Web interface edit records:

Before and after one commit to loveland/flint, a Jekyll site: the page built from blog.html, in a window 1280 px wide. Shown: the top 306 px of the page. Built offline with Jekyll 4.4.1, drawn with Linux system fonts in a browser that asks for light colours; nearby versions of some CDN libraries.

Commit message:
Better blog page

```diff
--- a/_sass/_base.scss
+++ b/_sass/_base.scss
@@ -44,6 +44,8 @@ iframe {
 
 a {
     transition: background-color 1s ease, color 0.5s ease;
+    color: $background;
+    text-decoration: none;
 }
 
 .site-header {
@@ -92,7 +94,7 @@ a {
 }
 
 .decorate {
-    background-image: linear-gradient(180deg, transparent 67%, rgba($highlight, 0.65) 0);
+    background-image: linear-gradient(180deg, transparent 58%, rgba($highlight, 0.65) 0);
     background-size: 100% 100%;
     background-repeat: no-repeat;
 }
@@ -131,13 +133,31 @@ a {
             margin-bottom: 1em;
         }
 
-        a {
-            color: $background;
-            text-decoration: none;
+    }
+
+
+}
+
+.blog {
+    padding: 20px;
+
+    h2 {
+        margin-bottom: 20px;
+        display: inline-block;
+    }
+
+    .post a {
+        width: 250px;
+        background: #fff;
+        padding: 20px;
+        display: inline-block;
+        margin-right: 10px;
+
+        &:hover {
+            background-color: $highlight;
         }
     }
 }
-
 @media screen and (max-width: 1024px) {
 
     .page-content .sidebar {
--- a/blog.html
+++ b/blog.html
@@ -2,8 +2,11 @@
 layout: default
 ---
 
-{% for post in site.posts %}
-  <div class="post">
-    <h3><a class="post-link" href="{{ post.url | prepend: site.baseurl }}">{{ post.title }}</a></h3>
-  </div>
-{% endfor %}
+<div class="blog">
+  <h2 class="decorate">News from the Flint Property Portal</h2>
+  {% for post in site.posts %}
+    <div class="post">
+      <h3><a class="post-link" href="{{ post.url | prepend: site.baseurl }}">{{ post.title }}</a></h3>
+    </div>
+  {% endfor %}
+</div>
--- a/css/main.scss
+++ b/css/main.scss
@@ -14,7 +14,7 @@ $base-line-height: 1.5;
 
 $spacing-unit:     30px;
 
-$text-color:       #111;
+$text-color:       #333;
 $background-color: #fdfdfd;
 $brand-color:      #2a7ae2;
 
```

• WORK ORDER
Return all lines in the entries above that carry the word "background".

• OUTPUT BELOW
     transition: background-color 1s ease, color 0.5s ease;
+    color: $background;
-    background-image: linear-gradient(180deg, transparent 67%, rgba($highlight, 0.65) 0);
+    background-image: linear-gradient(180deg, transparent 58%, rgba($highlight, 0.65) 0);
     background-size: 100% 100%;
     background-repeat: no-repeat;
-            color: $background;
+        background: #fff;
+            background-color: $highlight;
 $background-color: #fdfdfd;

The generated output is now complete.